One of the nurses at a Nicaraguan health center “picked up our table, hoisted it on his back, and pretended to ride a broom as he demonstrated how they had to travel by horseback up to five hours to reach their furthest communities… we realized just how portable our table needed to be.” Rackham graduate student, Erik Thomas reflects on the perspective-challenging experiences he’s had working internationally with M-HEAL and the Global Health Design Initiative.

After completing his undergraduate education with a degree in Biomedical Engineering, Erik Thomas went on to pursue a masters degree in Biomedical Engineering with a concentration in medical product development.

Thomas first became involved with socially engaged design when he joined the Project MESA team within M-HEAL in 2015. During his time on the team, he worked to design and manufacture prototypes of a portable pelvic exam table for mobile clinics in Nicaragua. The challenge was in making them light enough to be transported to some of the remote villages that the mobile clinics serviced. Thomas traveled with the team to Nicaragua to test and gather feedback on the prototypes the team had created. He recalls when one of the nurses at a Nicaraguan health center “picked up our table, hoisted it on his back, and pretended to ride a broom” demonstrating how some of the communities they serviced were only reachable by horseback. Thomas says this was eye-opening for the team, and they then “realized just how portable [their] table needed to be.” Thomas cites experiences like these as “perspective- changing” in that he’s been able to interact with the end users of devices, as well as the small scale craftsmen who are involved in the manufacturing process. Thomas says that seeing the whole picture has challenged him to “try to create a more holistic design.”

Testing portable exam table prototypes in Nicaragua with M-HEAL Project MESA

Thomas continued to seek out opportunities with socially engaged design on campus, serving as president of M-HEAL and working with the Global Health Design Initiative (GHDI) as well. He says that socially engaged design has “defined [his] experience at UM.” With GHDI, Thomas traveled to Accra, Ghana in the summer of 2016 and conducted a needs assessment within the Obstetrics and Gynecology Department of the Korle Bu Teaching Hospital. Collaboration is a key value of GHDI, and Thomas worked alongside engineers from UM and University of Ghana to conduct interviews, make observations, and work through the needs filtering process.

Erik with staff of Korle Bu Teaching Hospital in Accra, Ghana
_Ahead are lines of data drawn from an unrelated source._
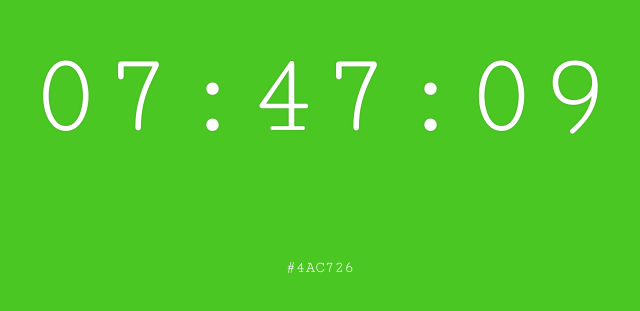
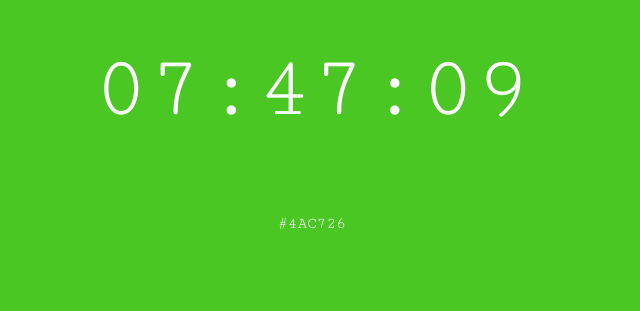
Before and after one commit to ksviety/ksviety.github.io, a plain HTML site: page color-clock/index.html in a window 1280 px wide. Shown: the part 287-598 px from the top of the page, without its empty margins (328-968 px from the left). Drawn offline with Linux system fonts and the light colour scheme.

Commit message:
Update styles.css

```diff
--- a/color-clock/styles.css
+++ b/color-clock/styles.css
@@ -6,6 +6,8 @@ body {
 	height: 100vh;
 	width: 100vw;
 	padding: 0px;
+	margin: 0px;
+	overflow: hidden;
 	transition: ease 1000ms;
 	color: white;
 	display: flex;
@@ -14,7 +16,6 @@ body {
 }
 
 #clock {
-	font-size: 120px;
+	font-size: 90px;
 	font-weight: 300;
-	text-shadow: 0px 0px 2px rgba(0, 0, 0, 0.23)
 }
```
Thomas is headed off at the end of the semester to work at Baxter Healthcare in their Technical Development Program. While he is still waiting to learn what his specific role will be, he plans to “leverage socially engaged design principles” in his approach to the work he’s involved in at Baxter.